Some home bakers will throw in fenugreek as well, and because this is known to increase milk supply (in both humans and cows!), but hard on the stomach, it isn't a bad idea to add it to foods you'll already be eating (you can open a couple capsules of fenugreek and toss them to the cookie batter). Fenugreek is one of the oldest medicinal herbs used for increasing milk supply, but to do so you will need to consume 1500mg of fenugreek, three times each day. (1) This is more than the recommended amount on the bottle, but the dosing printed on fenugreek labels is not intended to be for boosting milk supply. One study found that when enough fenugreek was consumed, milk supply doubled. (2) Note that while mother's milk teas (with fenugreek) may be a great supplement, and mood-enhancing to sip, you'd have to drink a lot of it to really see an impact. Capsules are a better way to go if you are planning to add fenugreek to your regimen.”
Learn more and find the recipe HERE
I hope that M.F. finds this helpful, and that she and other pumping moms out there stay committed to providing human milk for the human babies. It is such a struggle sometimes, and yet, we hear from the moms that persevered that IT IS WORTH IT. There is nothing like looking at your thriving baby and knowing that your milk gave them the best possible start in life.

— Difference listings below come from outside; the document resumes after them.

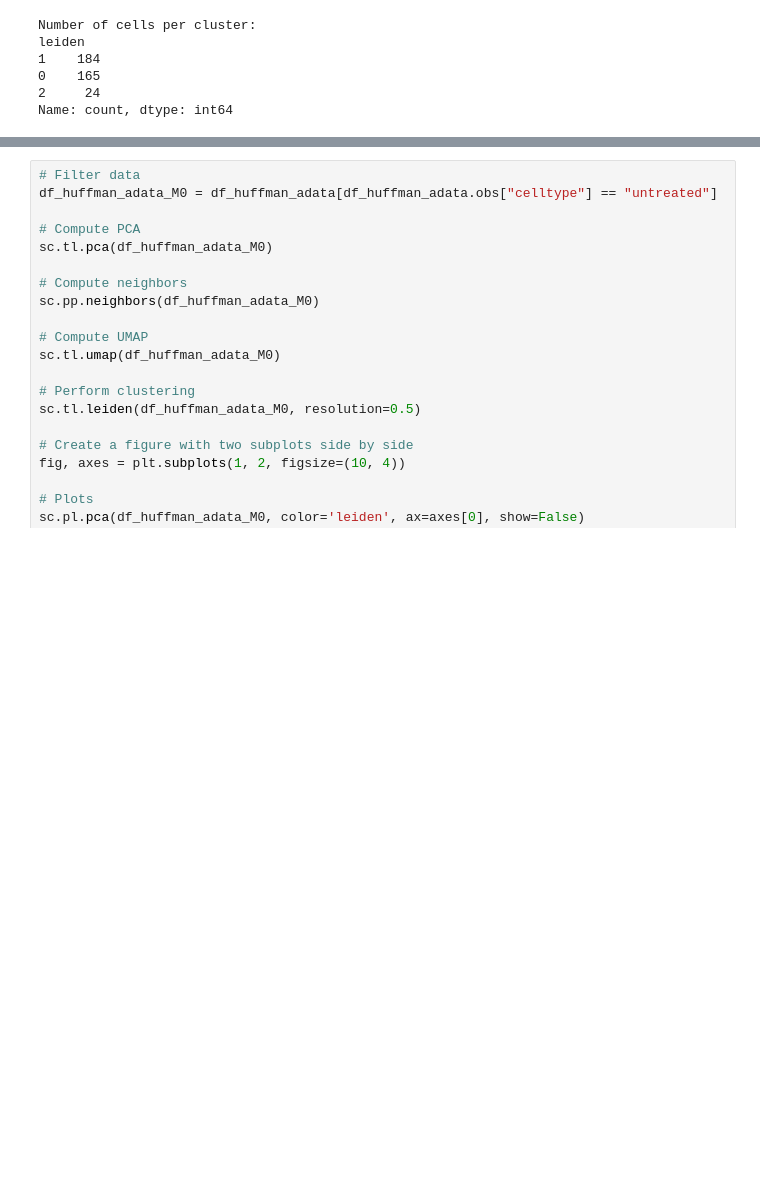
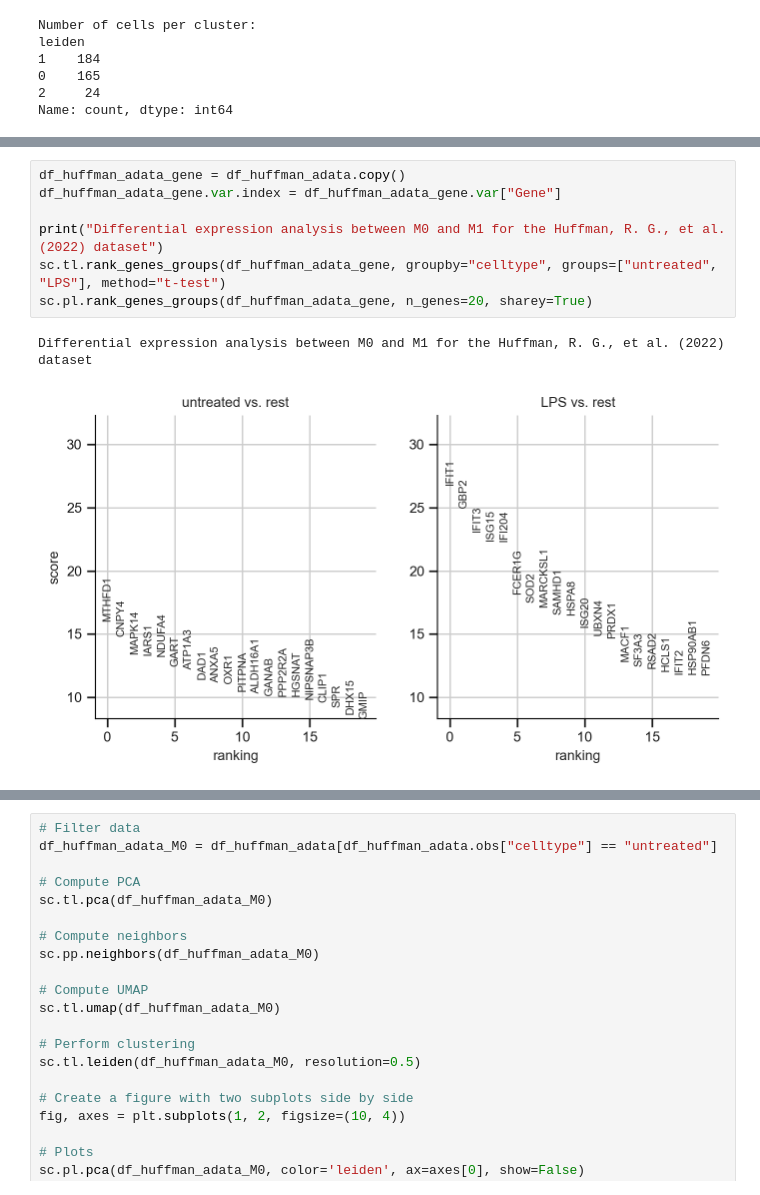
Before and after one commit to powwowath/pyMSpro, a Jupyter notebook: 00_workflow_META-ANALYSIS.ipynb, the cells around one changed output, grey strips where cells are left out. Saved outputs shown, nothing was run; the diff lists cells and outputs as text; blank space fills up the shorter version.

```diff
--- a/00_workflow_META-ANALYSIS.ipynb
+++ b/00_workflow_META-ANALYSIS.ipynb
@@ -1311,0 +1666,10 @@ Name: count, dtype: int64
+# %%
+df_huffman_adata_gene = df_huffman_adata.copy()
+df_huffman_adata_gene.var.index = df_huffman_adata_gene.var["Gene"]
+
+print("Differential expression analysis between M0 and M1 for the Huffman, R. G., et al. (2022) dataset")
+sc.tl.rank_genes_groups(df_huffman_adata_gene, groupby="celltype", groups=["untreated", "LPS"], method="t-test")
+sc.pl.rank_genes_groups(df_huffman_adata_gene, n_genes=20, sharey=True)
+# %% [output]
+Differential expression analysis between M0 and M1 for the Huffman, R. G., et al. (2022) dataset
+[figure, added]
```
Also changed, not shown: parts of 84 cells of this notebook.
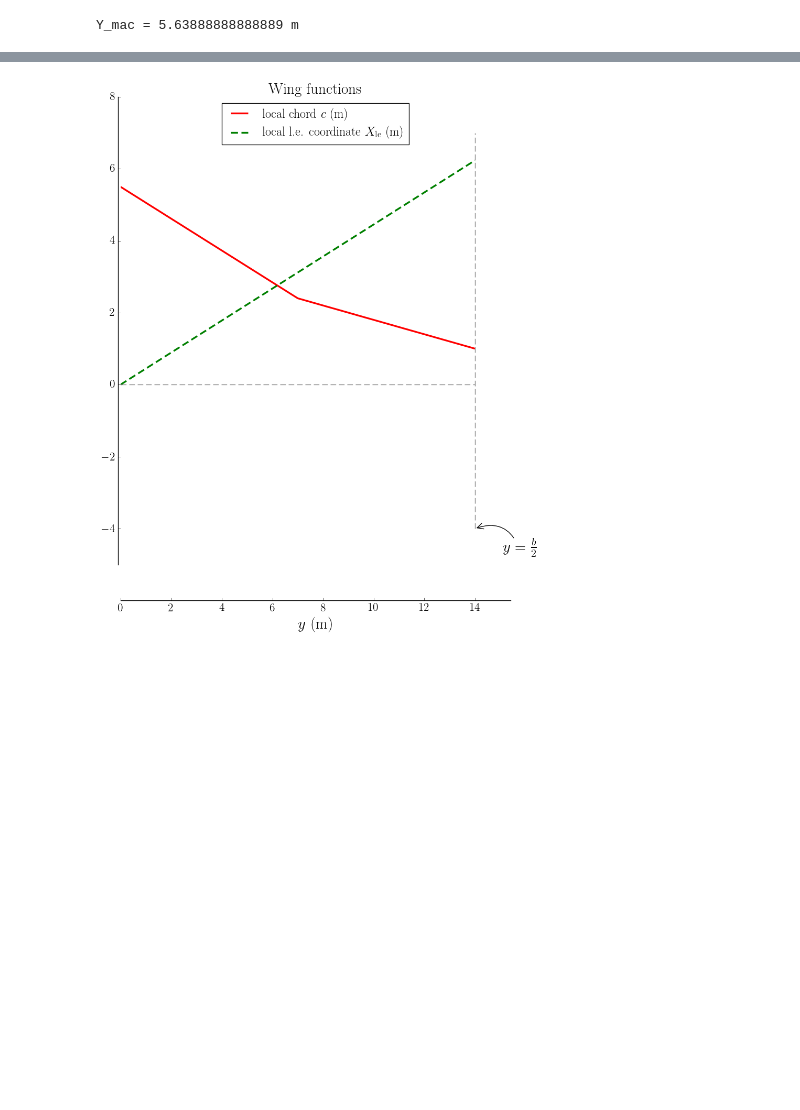
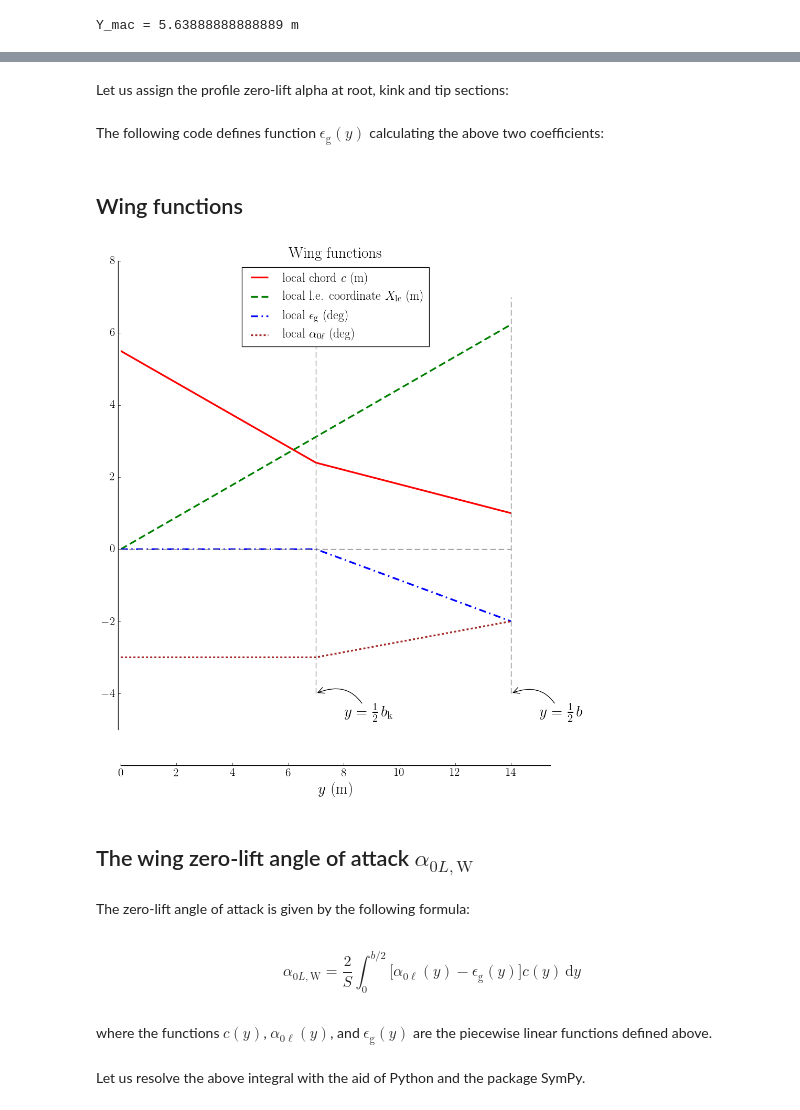
Before and after one commit to agodemar/jupyter-test, a Jupyter notebook: flight_mechanics/cranked_wing.ipynb, the cells around one changed output, grey strips where cells are left out. Saved outputs shown, nothing was run; the diff lists cells and outputs as text; code cells hidden in the pictures; blank space fills up the shorter version.

Commit message:
More on cranked wing

```diff
--- a/flight_mechanics/cranked_wing.ipynb
+++ b/flight_mechanics/cranked_wing.ipynb
@@ -300,0 +344,17 @@ Wing functions.
+# %%
+# eps_g(y)
+def f_twist(eps_k, eps_t, b_k, b, y):
+    if y >= 0 and y <= b_k/2:
+        A_ = 2*eps_k/b_k; B_ = 0;
+        return A_*y + B_
+    elif y > b_k/2 and y <= b/2:
+        A_ = (eps_t - eps_k)/(b/2 - b_k/2); B_ = eps_k;
+        return A_*(y - b_k/2) + B_
+
+def f_twist_1(eps_k, eps_t, b_k, b, y):
+    A_ = 2*eps_k/b_k; B_ = 0;
+    return A_*y + B_
+
+def f_twist_2(eps_k, eps_t, b_k, b, y):
+    A_ = (eps_t - eps_k)/(b/2 - b_k/2); B_ = eps_k;
+    return A_*(y - b_k/2) + B_
@@ -301,6 +395,50 @@ Wing functions.
+# %% [markdown]
+Let us assign the profile zero-lift alpha at root, kink and tip sections:
+# %%
+alpha0l_r = -3.0*math.pi/180
+alpha0l_k = -3.0*math.pi/180
+alpha0l_t = -2.0*math.pi/180
+# %% [markdown]
+The following code defines function $\epsilon_{\mathrm{g}}(y)$ calculating the above two coefficients:
+# %%
+# alpha0l(y)
+def f_alpha0l(alpha0l_r, alpha0l_k, alpha0l_t, b_k, b, y):
+    if y >= 0 and y <= b_k/2:
+        A_ = 2*(alpha0l_k - alpha0l_r)/b_k; B_ = alpha0l_r;
+        return A_*y + B_
+    elif y > b_k/2 and y <= b/2:
+        A_ = (alpha0l_t - alpha0l_k)/(b/2 - b_k/2); B_ = alpha0l_k;
+        return A_*(y - b_k/2) + B_
+
+def f_alpha0l_1(alpha0l_r, alpha0l_k, alpha0l_t, b_k, b, y):
+    A_ = 2*(alpha0l_k - alpha0l_r)/b_k; B_ = alpha0l_r;
+    return A_*y + B_
+
+def f_alpha0l_2(alpha0l_r, alpha0l_k, alpha0l_t, b_k, b, y):
+    A_ = (alpha0l_t - alpha0l_k)/(b/2 - b_k/2); B_ = alpha0l_k;
+    return A_*(y - b_k/2) + B_
+# %% [markdown]
+## Wing functions
 # %%
 %run ./src/cranked_wing/init.py
-plot_wing_functions(c_r, c_k, c_t, b_k, b, Lambda_le_1, Lambda_le_2,
-                    f_chords, f_Xle)
+plot_wing_functions(c_r, c_k, c_t,
+                    eps_k, eps_t, alpha0l_r, alpha0l_k, alpha0l_t,
+                    b_k, b, Lambda_le_1, Lambda_le_2,
+                    f_chords, f_Xle, f_twist, f_alpha0l)
 # %% [output]
-[figure, old version]
+[figure, new version]
+# %% [markdown]
+## The wing zero-lift angle of attack $\alpha_{0L,\mathrm{W}}$
+# %% [markdown]
+The zero-lift angle of attack is given by the following formula:
+# %% [markdown]
+\begin{equation}
+\alpha_{0L,\mathrm{W}}
+  = \frac{2}{S} \int_0^{b/2}
+    \big[\alpha_{0\ell}(y) - \epsilon_{\mathrm{g}}(y)\big]
+    c(y) \, \mathrm{d}y
+\end{equation}
+# %% [markdown]
+where the functions $c(y)$, $\alpha_{0\ell}(y)$, and $\epsilon_{\mathrm{g}}(y)$ are the piecewise linear functions defined above.
+# %% [markdown]
+Let us resolve the above integral with the aid of Python and the package SymPy.
```
Also changed, not shown: parts of 16 cells of this notebook, 1 other file.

The material included on this site is for informational purposes only. It is not intended nor implied to be a substitute for professional medical advice. The reader should always consult her or his healthcare provider to determine the appropriateness of the information for their own situation. Krystyna and Bruss Bowman and Bowman House, LLC accept no liability for the content of this site, or for the consequences of any actions taken on the basis of the information provided. This blog contains information about our classes available in Chandler, AZ and Payson, AZ and is not the official website of The Bradley Method®. The views contained on this blog do not necessarily reflect those of The Bradley Method® or the American Academy of Husband-Coached Childbirth®.